What are the long-term costs of the China-U.S. trade war?

Dark times loom for the U.S. economy in the aftermath of President Trump’s latest threat on Aug. 1 to levy 10% tariffs on some $300 billion of imports from China. In response, China allowed the yuan to weaken against the dollar and thereby cushion the impact for Chinese exporters. In a tweet, Trump accused China of “currency manipulation” and called upon on the Federal Reserve to respond.

Two signposts, one reads Made in China, pointing left, directly beneath it reads Made in USA, pointing right, symbolic of the U.S. China trade war crossroads.

The Aug. 5 yuan-dollar rate of 7-to-1 was at its lowest since 2008. “[The] trade war has now become a currency war, which raises the potential economic harm to another level,” The Wall Street Journal noted in an editorial.

On Monday, Aug. 5, the Dow Jones and the S&P indices fell 3% and stock markets and currencies in emerging markets weakened, and an economic downturn seemed closer than before. The spread between the 3-month and 10-year Treasury yields—an indicator of recessions—inverted to its widest level since 2007.

Trump said on Thursday, Aug. 1, the U.S. would impose 10% tariffs on $300 billion worth of imports from China effective Sept. 1, amid signs that talks between the two countries over the past year or so were yielding little progress. That tariff move would be in addition to the higher tariffs already in place for $250 billion worth of imports from China, thereby covering all U.S. imports from that country. 

The Penn Wharton Budget Model (PWBM), which analyzes the longer term implications of policy moves, has identified two primary effects of the trade war with China. One is lower output for the U.S. economy, and the other is a shift toward households in the financing of U.S. debt, says Efraim Berkovich, director of computational dynamics at PWBM. As the escalation in the trade war reduces foreign capital inflows into the U.S., it would provide a short-term boost to GDP as domestic households would pick up the slack and provide more labor, but GDP will fall the long-run, Berkovich says.

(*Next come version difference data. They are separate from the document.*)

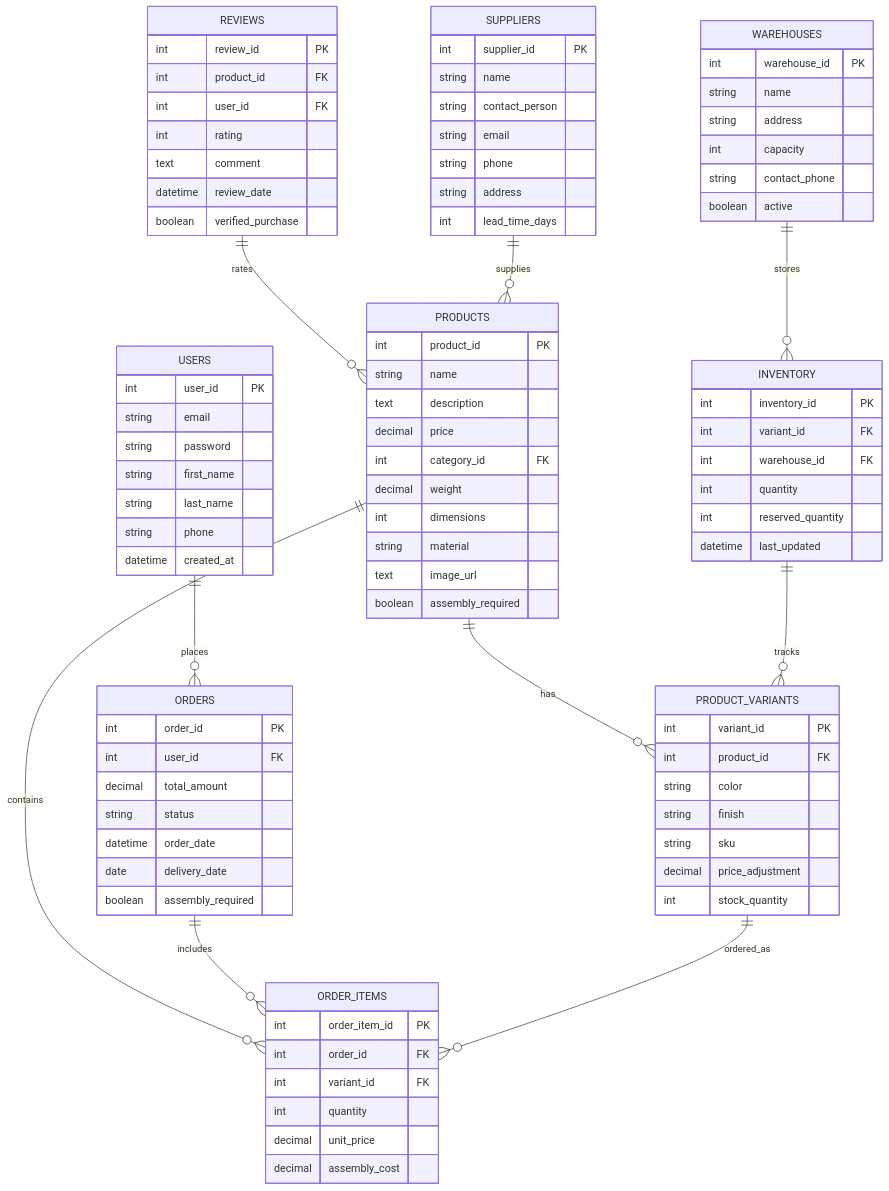
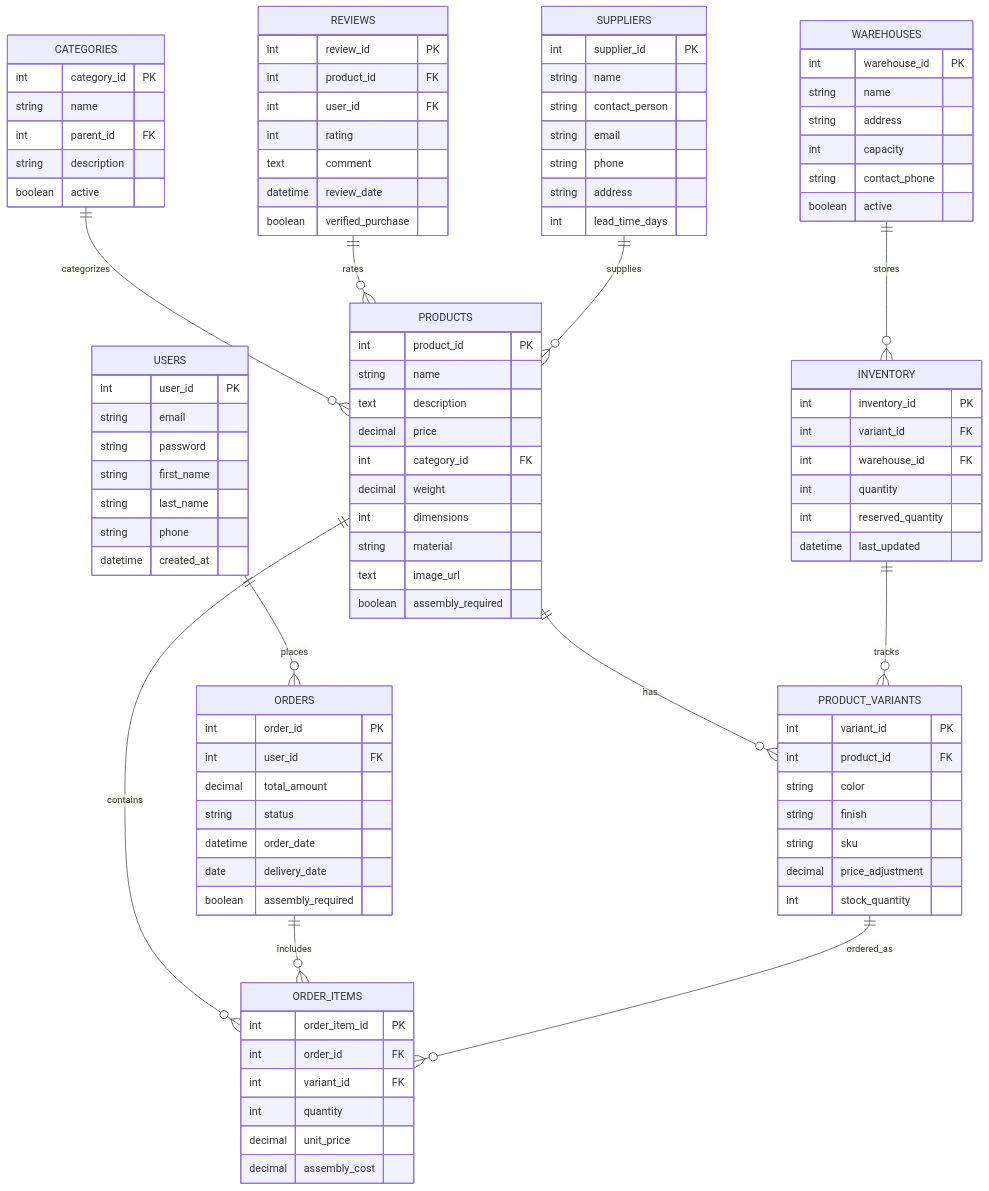
Before and after one commit to Akanksha-codes/furniture-webshop: the diagram in furniture_db_diagram.mermaid, drawn with Mermaid.

```diff
--- a/furniture_db_diagram.mermaid
+++ b/furniture_db_diagram.mermaid
@@ -1,99 +1,107 @@
 erDiagram
     USERS ||--o{ ORDERS : places
     USERS {
         int user_id PK
         string email
         string password
         string first_name
         string last_name
         string phone
         datetime created_at
     }
     
     PRODUCTS ||--o{ PRODUCT_VARIANTS : has
     PRODUCTS ||--o{ ORDER_ITEMS : contains
     PRODUCTS {
         int product_id PK
         string name
         text description
         decimal price
         int category_id FK
         decimal weight
         int dimensions
         string material
         text image_url
         boolean assembly_required
+    }
+   CATEGORIES ||--o{ PRODUCTS : categorizes
+    CATEGORIES {
+        int category_id PK
+        string name
+        int parent_id FK
+        string description
+        boolean active
     }
 
     ORDERS ||--o{ ORDER_ITEMS : includes
     ORDERS {
         int order_id PK
         int user_id FK
         decimal total_amount
         string status
         datetime order_date
         date delivery_date
         boolean assembly_required
     }
 
     PRODUCT_VARIANTS ||--o{ ORDER_ITEMS : ordered_as
     PRODUCT_VARIANTS {
         int variant_id PK
         int product_id FK
         string color
         string finish
         string sku
         decimal price_adjustment
         int stock_quantity
     }
 
     ORDER_ITEMS {
         int order_item_id PK
         int order_id FK
         int variant_id FK
         int quantity
         decimal unit_price
         decimal assembly_cost
     }
 
     INVENTORY ||--o{ PRODUCT_VARIANTS : tracks
     INVENTORY {
         int inventory_id PK
         int variant_id FK
         int warehouse_id FK
         int quantity
         int reserved_quantity
         datetime last_updated
     }
 
     WAREHOUSES ||--o{ INVENTORY : stores
     WAREHOUSES {
         int warehouse_id PK
         string name
         string address
         int capacity
         string contact_phone
         boolean active
     }
 
     REVIEWS ||--o{ PRODUCTS : rates
     REVIEWS {
         int review_id PK
         int product_id FK
         int user_id FK
         int rating
         text comment
         datetime review_date
         boolean verified_purchase
     }
 
     SUPPLIERS ||--o{ PRODUCTS : supplies
     SUPPLIERS {
         int supplier_id PK
         string name
         string contact_person
         string email
         string phone
         string address
         int lead_time_days
     }
```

Wharton’s Berkovich and Marshall W. Meyer, along with Syracuse’s Mary E. Lovely, discuss the long-term implications of the escalating trade war on electronics, produce, and debt domestically, and U.S. global competitiveness.

Read more at Knowledge@Wharton.